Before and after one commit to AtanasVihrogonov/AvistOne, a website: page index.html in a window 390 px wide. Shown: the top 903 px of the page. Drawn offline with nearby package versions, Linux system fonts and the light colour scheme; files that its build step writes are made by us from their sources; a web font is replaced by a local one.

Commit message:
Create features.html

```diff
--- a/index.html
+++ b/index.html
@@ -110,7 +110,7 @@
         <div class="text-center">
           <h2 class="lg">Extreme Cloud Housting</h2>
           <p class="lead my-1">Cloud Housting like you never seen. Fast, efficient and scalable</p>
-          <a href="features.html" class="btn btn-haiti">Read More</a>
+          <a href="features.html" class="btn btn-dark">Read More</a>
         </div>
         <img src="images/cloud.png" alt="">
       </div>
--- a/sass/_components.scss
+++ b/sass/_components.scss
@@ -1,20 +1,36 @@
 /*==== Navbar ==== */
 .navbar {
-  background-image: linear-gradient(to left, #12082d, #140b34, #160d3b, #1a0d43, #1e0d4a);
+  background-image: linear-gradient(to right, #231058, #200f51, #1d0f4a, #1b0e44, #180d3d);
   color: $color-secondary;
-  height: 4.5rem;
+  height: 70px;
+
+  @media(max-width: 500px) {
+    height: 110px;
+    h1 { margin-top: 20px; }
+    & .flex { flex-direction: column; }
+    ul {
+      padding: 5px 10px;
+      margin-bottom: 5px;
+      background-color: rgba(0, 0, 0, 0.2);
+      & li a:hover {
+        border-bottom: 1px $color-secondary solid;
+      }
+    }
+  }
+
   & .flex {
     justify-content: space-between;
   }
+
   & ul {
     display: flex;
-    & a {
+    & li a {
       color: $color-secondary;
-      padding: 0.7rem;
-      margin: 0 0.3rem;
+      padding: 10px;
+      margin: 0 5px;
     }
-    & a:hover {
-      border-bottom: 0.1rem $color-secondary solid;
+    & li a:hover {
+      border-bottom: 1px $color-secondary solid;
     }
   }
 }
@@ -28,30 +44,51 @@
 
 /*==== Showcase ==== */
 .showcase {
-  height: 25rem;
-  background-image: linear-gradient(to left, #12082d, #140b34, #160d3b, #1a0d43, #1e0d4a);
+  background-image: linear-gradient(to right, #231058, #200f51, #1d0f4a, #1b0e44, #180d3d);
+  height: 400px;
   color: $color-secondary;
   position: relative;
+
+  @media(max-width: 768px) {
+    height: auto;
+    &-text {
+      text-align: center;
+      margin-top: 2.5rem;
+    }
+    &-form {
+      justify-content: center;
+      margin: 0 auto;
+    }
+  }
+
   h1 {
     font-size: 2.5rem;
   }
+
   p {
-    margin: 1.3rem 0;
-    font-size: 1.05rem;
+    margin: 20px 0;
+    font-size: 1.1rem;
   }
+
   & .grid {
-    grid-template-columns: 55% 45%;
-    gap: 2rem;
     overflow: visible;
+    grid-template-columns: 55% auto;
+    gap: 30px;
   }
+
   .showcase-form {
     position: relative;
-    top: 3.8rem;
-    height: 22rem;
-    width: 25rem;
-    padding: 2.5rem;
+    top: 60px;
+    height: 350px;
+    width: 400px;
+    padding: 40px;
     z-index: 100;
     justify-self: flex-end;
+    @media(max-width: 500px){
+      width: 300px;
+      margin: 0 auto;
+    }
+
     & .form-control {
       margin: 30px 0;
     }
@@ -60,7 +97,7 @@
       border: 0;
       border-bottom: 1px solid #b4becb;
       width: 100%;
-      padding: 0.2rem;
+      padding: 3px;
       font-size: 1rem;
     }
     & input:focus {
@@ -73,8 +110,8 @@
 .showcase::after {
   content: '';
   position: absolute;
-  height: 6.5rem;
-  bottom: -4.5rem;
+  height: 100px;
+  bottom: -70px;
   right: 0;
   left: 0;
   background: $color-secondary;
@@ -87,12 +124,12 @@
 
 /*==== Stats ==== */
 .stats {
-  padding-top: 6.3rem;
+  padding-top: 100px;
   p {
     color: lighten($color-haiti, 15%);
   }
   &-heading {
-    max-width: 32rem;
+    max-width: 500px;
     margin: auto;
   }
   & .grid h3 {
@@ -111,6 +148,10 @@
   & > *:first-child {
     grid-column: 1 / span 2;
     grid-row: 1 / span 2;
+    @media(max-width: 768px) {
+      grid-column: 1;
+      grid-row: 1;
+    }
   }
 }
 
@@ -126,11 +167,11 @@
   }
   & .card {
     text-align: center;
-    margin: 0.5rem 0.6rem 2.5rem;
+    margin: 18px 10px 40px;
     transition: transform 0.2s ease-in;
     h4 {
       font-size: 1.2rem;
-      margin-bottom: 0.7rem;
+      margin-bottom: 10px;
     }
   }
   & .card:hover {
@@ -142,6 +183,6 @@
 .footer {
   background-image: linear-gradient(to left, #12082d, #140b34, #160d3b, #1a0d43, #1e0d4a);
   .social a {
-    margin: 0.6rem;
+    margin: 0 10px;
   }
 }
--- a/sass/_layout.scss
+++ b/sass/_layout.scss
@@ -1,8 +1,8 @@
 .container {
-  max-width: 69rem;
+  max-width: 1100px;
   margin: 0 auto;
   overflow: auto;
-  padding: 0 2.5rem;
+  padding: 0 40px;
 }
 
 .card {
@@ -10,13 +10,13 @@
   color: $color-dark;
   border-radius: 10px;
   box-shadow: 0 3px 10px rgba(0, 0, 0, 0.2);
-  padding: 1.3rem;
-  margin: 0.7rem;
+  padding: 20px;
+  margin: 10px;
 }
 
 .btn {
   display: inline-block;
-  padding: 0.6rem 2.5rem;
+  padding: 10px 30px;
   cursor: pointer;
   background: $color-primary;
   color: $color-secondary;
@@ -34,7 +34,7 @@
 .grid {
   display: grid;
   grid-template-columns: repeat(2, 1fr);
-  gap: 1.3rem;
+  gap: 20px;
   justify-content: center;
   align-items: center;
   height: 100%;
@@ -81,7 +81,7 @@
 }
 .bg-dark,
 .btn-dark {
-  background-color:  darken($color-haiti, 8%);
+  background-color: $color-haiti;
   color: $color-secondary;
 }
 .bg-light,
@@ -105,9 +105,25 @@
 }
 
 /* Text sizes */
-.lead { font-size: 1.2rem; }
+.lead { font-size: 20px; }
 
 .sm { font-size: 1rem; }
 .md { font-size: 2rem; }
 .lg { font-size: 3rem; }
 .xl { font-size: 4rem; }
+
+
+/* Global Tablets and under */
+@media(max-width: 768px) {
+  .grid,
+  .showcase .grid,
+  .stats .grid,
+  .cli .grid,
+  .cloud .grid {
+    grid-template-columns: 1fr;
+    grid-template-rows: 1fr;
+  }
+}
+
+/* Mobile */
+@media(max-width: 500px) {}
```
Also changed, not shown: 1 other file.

■ ■ ■ ■ ■ ■ ■

WHAT THE EXERCISE ASKS:
All of the records should be repeated precisely as written.

RESPONSE BELOW:
Before and after one commit to AtanasVihrogonov/AvistOne, a website: page index.html in a window 390 px wide. Shown: the top 903 px of the page. Drawn offline with nearby package versions, Linux system fonts and the light colour scheme; files that its build step writes are made by us from their sources; a web font is replaced by a local one.

Commit message:
Create features.html

```diff
--- a/index.html
+++ b/index.html
@@ -110,7 +110,7 @@
         <div class="text-center">
           <h2 class="lg">Extreme Cloud Housting</h2>
           <p class="lead my-1">Cloud Housting like you never seen. Fast, efficient and scalable</p>
-          <a href="features.html" class="btn btn-haiti">Read More</a>
+          <a href="features.html" class="btn btn-dark">Read More</a>
         </div>
         <img src="images/cloud.png" alt="">
       </div>
--- a/sass/_components.scss
+++ b/sass/_components.scss
@@ -1,20 +1,36 @@
 /*==== Navbar ==== */
 .navbar {
-  background-image: linear-gradient(to left, #12082d, #140b34, #160d3b, #1a0d43, #1e0d4a);
+  background-image: linear-gradient(to right, #231058, #200f51, #1d0f4a, #1b0e44, #180d3d);
   color: $color-secondary;
-  height: 4.5rem;
+  height: 70px;
+
+  @media(max-width: 500px) {
+    height: 110px;
+    h1 { margin-top: 20px; }
+    & .flex { flex-direction: column; }
+    ul {
+      padding: 5px 10px;
+      margin-bottom: 5px;
+      background-color: rgba(0, 0, 0, 0.2);
+      & li a:hover {
+        border-bottom: 1px $color-secondary solid;
+      }
+    }
+  }
+
   & .flex {
     justify-content: space-between;
   }
+
   & ul {
     display: flex;
-    & a {
+    & li a {
       color: $color-secondary;
-      padding: 0.7rem;
-      margin: 0 0.3rem;
+      padding: 10px;
+      margin: 0 5px;
     }
-    & a:hover {
-      border-bottom: 0.1rem $color-secondary solid;
+    & li a:hover {
+      border-bottom: 1px $color-secondary solid;
     }
   }
 }
@@ -28,30 +44,51 @@
 
 /*==== Showcase ==== */
 .showcase {
-  height: 25rem;
-  background-image: linear-gradient(to left, #12082d, #140b34, #160d3b, #1a0d43, #1e0d4a);
+  background-image: linear-gradient(to right, #231058, #200f51, #1d0f4a, #1b0e44, #180d3d);
+  height: 400px;
   color: $color-secondary;
   position: relative;
+
+  @media(max-width: 768px) {
+    height: auto;
+    &-text {
+      text-align: center;
+      margin-top: 2.5rem;
+    }
+    &-form {
+      justify-content: center;
+      margin: 0 auto;
+    }
+  }
+
   h1 {
     font-size: 2.5rem;
   }
+
   p {
-    margin: 1.3rem 0;
-    font-size: 1.05rem;
+    margin: 20px 0;
+    font-size: 1.1rem;
   }
+
   & .grid {
-    grid-template-columns: 55% 45%;
-    gap: 2rem;
     overflow: visible;
+    grid-template-columns: 55% auto;
+    gap: 30px;
   }
+
   .showcase-form {
     position: relative;
-    top: 3.8rem;
-    height: 22rem;
-    width: 25rem;
-    padding: 2.5rem;
+    top: 60px;
+    height: 350px;
+    width: 400px;
+    padding: 40px;
     z-index: 100;
     justify-self: flex-end;
+    @media(max-width: 500px){
+      width: 300px;
+      margin: 0 auto;
+    }
+
     & .form-control {
       margin: 30px 0;
     }
@@ -60,7 +97,7 @@
       border: 0;
       border-bottom: 1px solid #b4becb;
       width: 100%;
-      padding: 0.2rem;
+      padding: 3px;
       font-size: 1rem;
     }
     & input:focus {
@@ -73,8 +110,8 @@
 .showcase::after {
   content: '';
   position: absolute;
-  height: 6.5rem;
-  bottom: -4.5rem;
+  height: 100px;
+  bottom: -70px;
   right: 0;
   left: 0;
   background: $color-secondary;
@@ -87,12 +124,12 @@
 
 /*==== Stats ==== */
 .stats {
-  padding-top: 6.3rem;
+  padding-top: 100px;
   p {
     color: lighten($color-haiti, 15%);
   }
   &-heading {
-    max-width: 32rem;
+    max-width: 500px;
     margin: auto;
   }
   & .grid h3 {
@@ -111,6 +148,10 @@
   & > *:first-child {
     grid-column: 1 / span 2;
     grid-row: 1 / span 2;
+    @media(max-width: 768px) {
+      grid-column: 1;
+      grid-row: 1;
+    }
   }
 }
 
@@ -126,11 +167,11 @@
   }
   & .card {
     text-align: center;
-    margin: 0.5rem 0.6rem 2.5rem;
+    margin: 18px 10px 40px;
     transition: transform 0.2s ease-in;
     h4 {
       font-size: 1.2rem;
-      margin-bottom: 0.7rem;
+      margin-bottom: 10px;
     }
   }
   & .card:hover {
@@ -142,6 +183,6 @@
 .footer {
   background-image: linear-gradient(to left, #12082d, #140b34, #160d3b, #1a0d43, #1e0d4a);
   .social a {
-    margin: 0.6rem;
+    margin: 0 10px;
   }
 }
--- a/sass/_layout.scss
+++ b/sass/_layout.scss
@@ -1,8 +1,8 @@
 .container {
-  max-width: 69rem;
+  max-width: 1100px;
   margin: 0 auto;
   overflow: auto;
-  padding: 0 2.5rem;
+  padding: 0 40px;
 }
 
 .card {
@@ -10,13 +10,13 @@
   color: $color-dark;
   border-radius: 10px;
   box-shadow: 0 3px 10px rgba(0, 0, 0, 0.2);
-  padding: 1.3rem;
-  margin: 0.7rem;
+  padding: 20px;
+  margin: 10px;
 }
 
 .btn {
   display: inline-block;
-  padding: 0.6rem 2.5rem;
+  padding: 10px 30px;
   cursor: pointer;
   background: $color-primary;
   color: $color-secondary;
@@ -34,7 +34,7 @@
 .grid {
   display: grid;
   grid-template-columns: repeat(2, 1fr);
-  gap: 1.3rem;
+  gap: 20px;
   justify-content: center;
   align-items: center;
   height: 100%;
@@ -81,7 +81,7 @@
 }
 .bg-dark,
 .btn-dark {
-  background-color:  darken($color-haiti, 8%);
+  background-color: $color-haiti;
   color: $color-secondary;
 }
 .bg-light,
@@ -105,9 +105,25 @@
 }
 
 /* Text sizes */
-.lead { font-size: 1.2rem; }
+.lead { font-size: 20px; }
 
 .sm { font-size: 1rem; }
 .md { font-size: 2rem; }
 .lg { font-size: 3rem; }
 .xl { font-size: 4rem; }
+
+
+/* Global Tablets and under */
+@media(max-width: 768px) {
+  .grid,
+  .showcase .grid,
+  .stats .grid,
+  .cli .grid,
+  .cloud .grid {
+    grid-template-columns: 1fr;
+    grid-template-rows: 1fr;
+  }
+}
+
+/* Mobile */
+@media(max-width: 500px) {}
```
Also changed, not shown: 1 other file.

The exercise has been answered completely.